Given entries below:
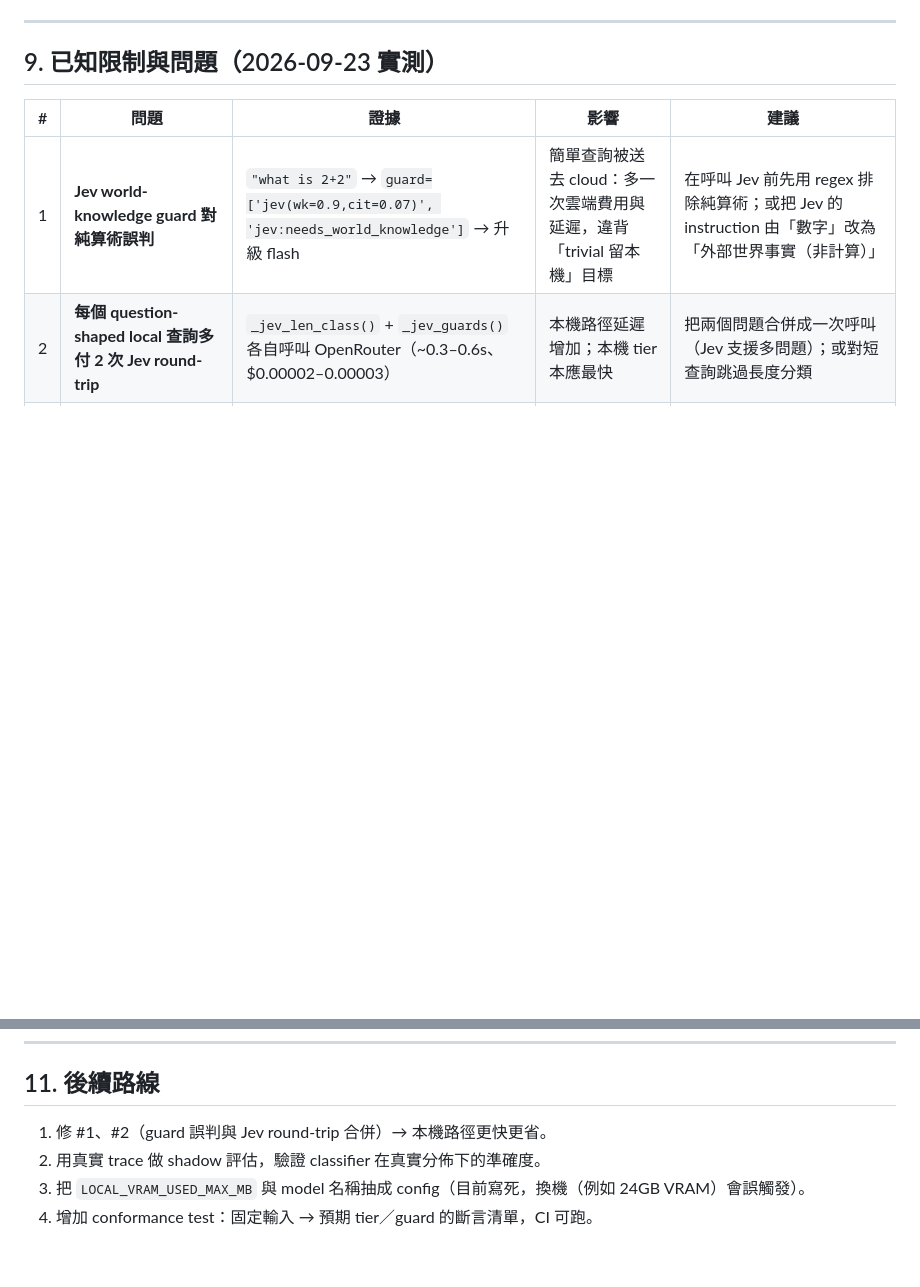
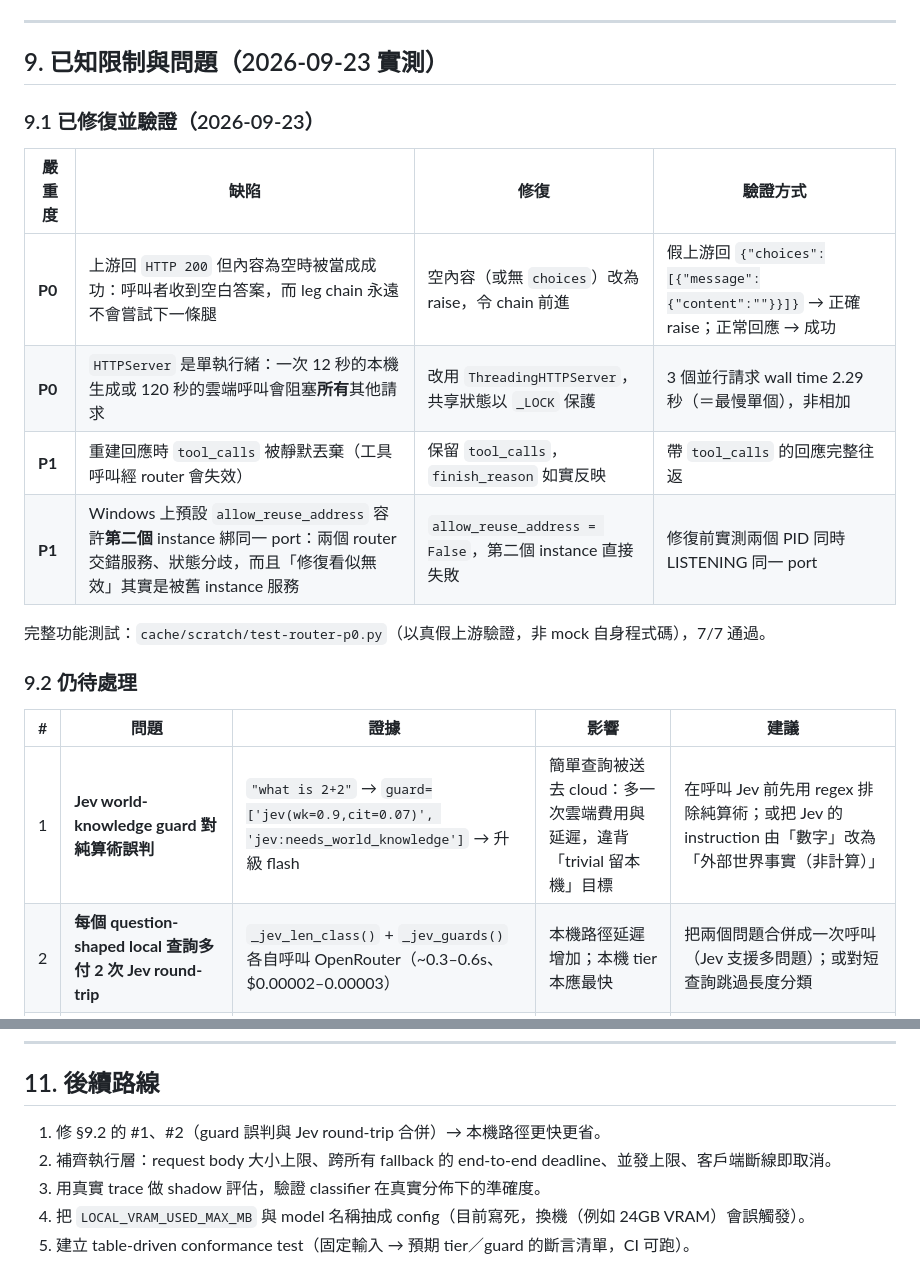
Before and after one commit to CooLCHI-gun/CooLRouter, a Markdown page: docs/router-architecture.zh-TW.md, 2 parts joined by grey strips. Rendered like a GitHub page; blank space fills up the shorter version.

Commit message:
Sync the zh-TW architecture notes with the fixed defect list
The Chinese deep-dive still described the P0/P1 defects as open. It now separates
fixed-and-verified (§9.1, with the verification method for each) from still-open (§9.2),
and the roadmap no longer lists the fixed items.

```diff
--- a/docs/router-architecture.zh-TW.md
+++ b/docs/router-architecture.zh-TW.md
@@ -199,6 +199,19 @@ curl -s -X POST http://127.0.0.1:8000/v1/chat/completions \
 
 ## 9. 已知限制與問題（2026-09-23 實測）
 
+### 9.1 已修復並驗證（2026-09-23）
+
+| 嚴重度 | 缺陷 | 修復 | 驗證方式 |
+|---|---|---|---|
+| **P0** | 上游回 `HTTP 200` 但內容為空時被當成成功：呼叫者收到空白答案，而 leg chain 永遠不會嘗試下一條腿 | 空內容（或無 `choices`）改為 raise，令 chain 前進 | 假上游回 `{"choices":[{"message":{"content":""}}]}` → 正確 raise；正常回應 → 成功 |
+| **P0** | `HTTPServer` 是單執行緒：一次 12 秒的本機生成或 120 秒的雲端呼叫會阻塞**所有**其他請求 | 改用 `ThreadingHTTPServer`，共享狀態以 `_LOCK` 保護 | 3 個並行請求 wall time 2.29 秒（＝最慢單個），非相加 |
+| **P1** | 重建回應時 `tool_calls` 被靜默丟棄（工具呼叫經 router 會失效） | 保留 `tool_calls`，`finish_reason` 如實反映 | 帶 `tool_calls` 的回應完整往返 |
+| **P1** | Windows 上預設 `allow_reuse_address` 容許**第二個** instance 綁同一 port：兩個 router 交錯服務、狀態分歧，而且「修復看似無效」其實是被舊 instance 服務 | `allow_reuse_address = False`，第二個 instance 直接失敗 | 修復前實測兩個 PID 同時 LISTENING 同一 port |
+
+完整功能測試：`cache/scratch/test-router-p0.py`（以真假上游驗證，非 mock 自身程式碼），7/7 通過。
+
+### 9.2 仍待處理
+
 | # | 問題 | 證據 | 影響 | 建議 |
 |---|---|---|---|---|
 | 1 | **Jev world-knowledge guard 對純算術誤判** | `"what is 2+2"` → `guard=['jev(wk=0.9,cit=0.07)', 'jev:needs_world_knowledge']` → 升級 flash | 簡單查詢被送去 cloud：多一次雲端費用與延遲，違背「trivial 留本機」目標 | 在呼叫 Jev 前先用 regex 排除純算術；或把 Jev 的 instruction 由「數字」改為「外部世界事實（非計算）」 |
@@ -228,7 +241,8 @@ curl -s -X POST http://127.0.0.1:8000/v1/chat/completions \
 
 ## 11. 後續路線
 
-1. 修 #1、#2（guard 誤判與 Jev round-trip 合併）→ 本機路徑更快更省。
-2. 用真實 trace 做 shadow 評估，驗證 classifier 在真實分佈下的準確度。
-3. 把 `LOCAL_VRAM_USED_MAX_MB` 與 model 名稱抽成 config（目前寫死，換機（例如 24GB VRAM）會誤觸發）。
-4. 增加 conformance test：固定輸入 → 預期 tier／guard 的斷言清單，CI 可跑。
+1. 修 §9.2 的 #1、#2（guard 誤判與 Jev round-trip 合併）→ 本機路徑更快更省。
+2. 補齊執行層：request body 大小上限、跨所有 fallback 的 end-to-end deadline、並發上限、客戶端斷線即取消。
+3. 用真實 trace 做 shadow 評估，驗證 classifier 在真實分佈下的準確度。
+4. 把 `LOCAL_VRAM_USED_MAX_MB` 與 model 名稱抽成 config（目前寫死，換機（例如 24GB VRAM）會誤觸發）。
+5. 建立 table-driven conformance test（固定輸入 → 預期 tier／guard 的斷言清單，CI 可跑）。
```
End of Given entries.
What to do: Using the records above, work out how many lines hold the string "router"; answer with that number alone.

Task solution: 6